START The input

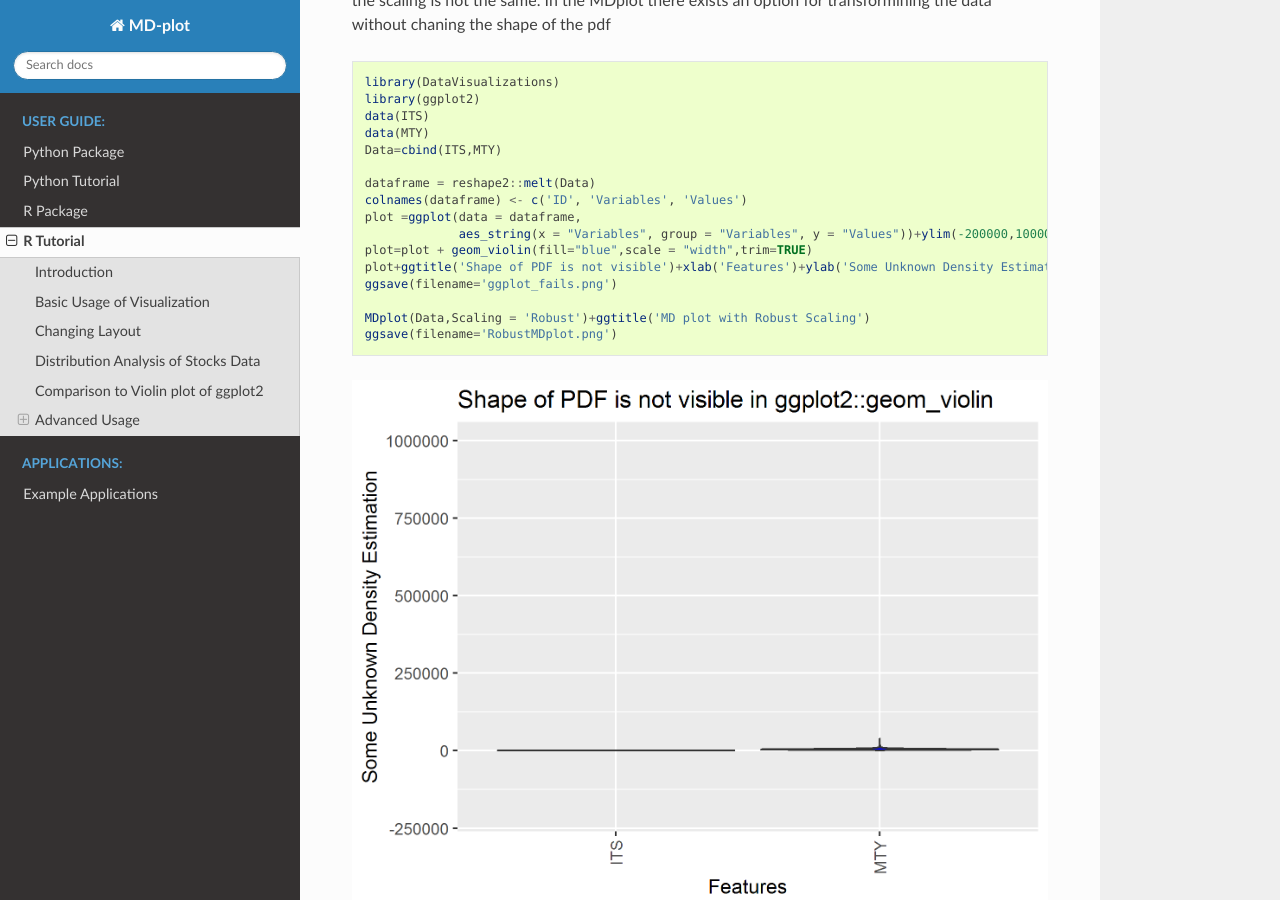
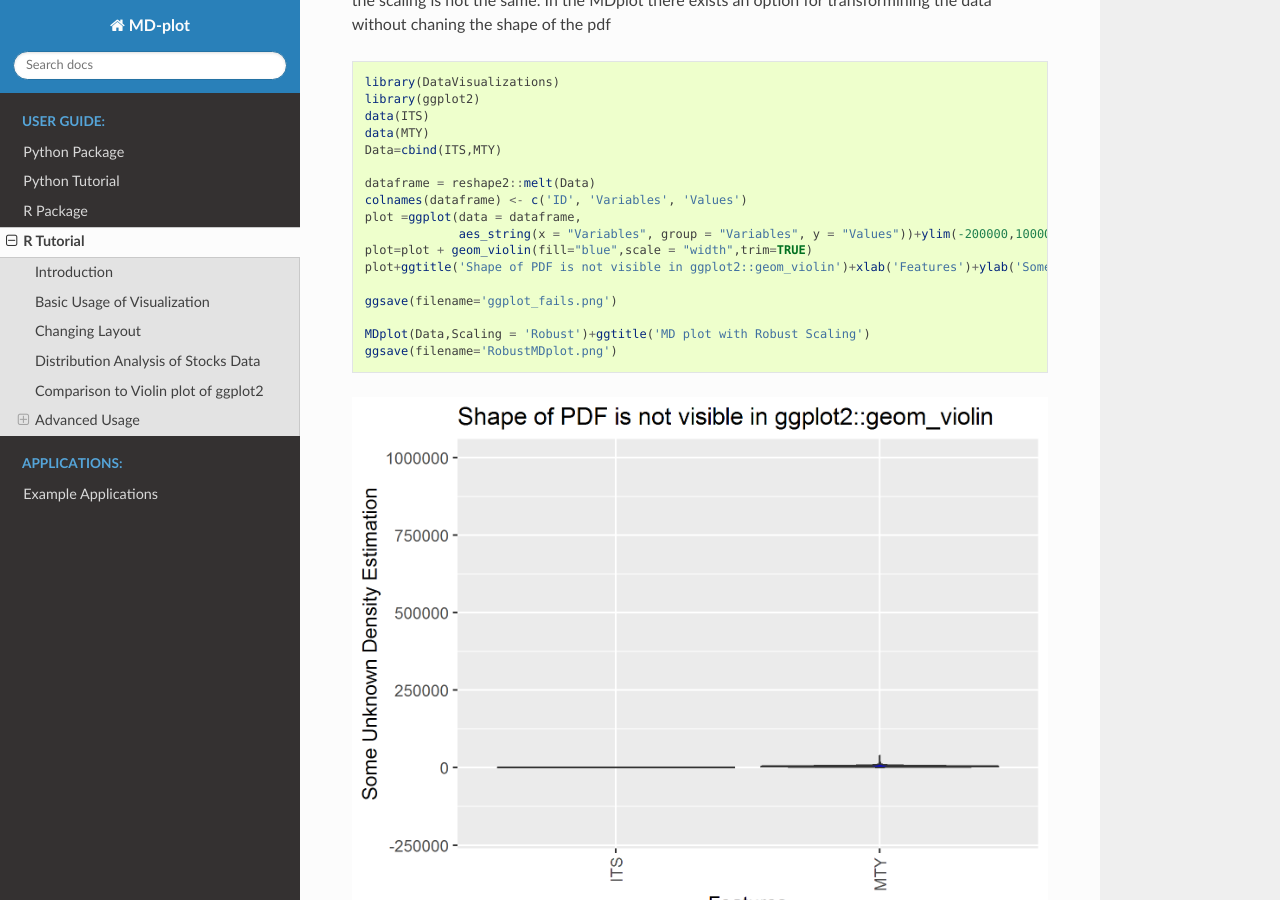
Before and after one commit to TinoGehlert/md_plot, a Sphinx documentation site: the page built from docs/user_guide/r_tutorial.md, in a window 1280 px wide and 900 px high, scrolled down 7488 px. Built offline with Sphinx 7.4.7 and the Read the Docs theme 2.0.0, drawn with Linux system fonts in a browser that asks for light colours.

Commit message:
Update r_tutorial.md

```diff
--- a/docs/user_guide/r_tutorial.md
+++ b/docs/user_guide/r_tutorial.md
@@ -149,7 +149,8 @@ colnames(dataframe) <- c('ID', 'Variables', 'Values')
 plot =ggplot(data = dataframe,
              aes_string(x = "Variables", group = "Variables", y = "Values"))+ylim(-200000,1000000)
 plot=plot + geom_violin(fill="blue",scale = "width",trim=TRUE)
-plot+ggtitle('Shape of PDF is not visible')+xlab('Features')+ylab('Some Unknown Density Estimation')+ggExtra::rotateTextX()
+plot+ggtitle('Shape of PDF is not visible in ggplot2::geom_violin')+xlab('Features')+ylab('Some Unknown Density Estimation')+ggExtra::rotateTextX()
+
 ggsave(filename='ggplot_fails.png')
 
 MDplot(Data,Scaling = 'Robust')+ggtitle('MD plot with Robust Scaling')
```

END The input

> _Action item_
Every line above should be reproduced exactly, please, with no pictures included.

> _Output for this task_
Before and after one commit to TinoGehlert/md_plot, a Sphinx documentation site: the page built from docs/user_guide/r_tutorial.md, in a window 1280 px wide and 900 px high, scrolled down 7488 px. Built offline with Sphinx 7.4.7 and the Read the Docs theme 2.0.0, drawn with Linux system fonts in a browser that asks for light colours.

Commit message:
Update r_tutorial.md

```diff
--- a/docs/user_guide/r_tutorial.md
+++ b/docs/user_guide/r_tutorial.md
@@ -149,7 +149,8 @@ colnames(dataframe) <- c('ID', 'Variables', 'Values')
 plot =ggplot(data = dataframe,
              aes_string(x = "Variables", group = "Variables", y = "Values"))+ylim(-200000,1000000)
 plot=plot + geom_violin(fill="blue",scale = "width",trim=TRUE)
-plot+ggtitle('Shape of PDF is not visible')+xlab('Features')+ylab('Some Unknown Density Estimation')+ggExtra::rotateTextX()
+plot+ggtitle('Shape of PDF is not visible in ggplot2::geom_violin')+xlab('Features')+ylab('Some Unknown Density Estimation')+ggExtra::rotateTextX()
+
 ggsave(filename='ggplot_fails.png')
 
 MDplot(Data,Scaling = 'Robust')+ggtitle('MD plot with Robust Scaling')
```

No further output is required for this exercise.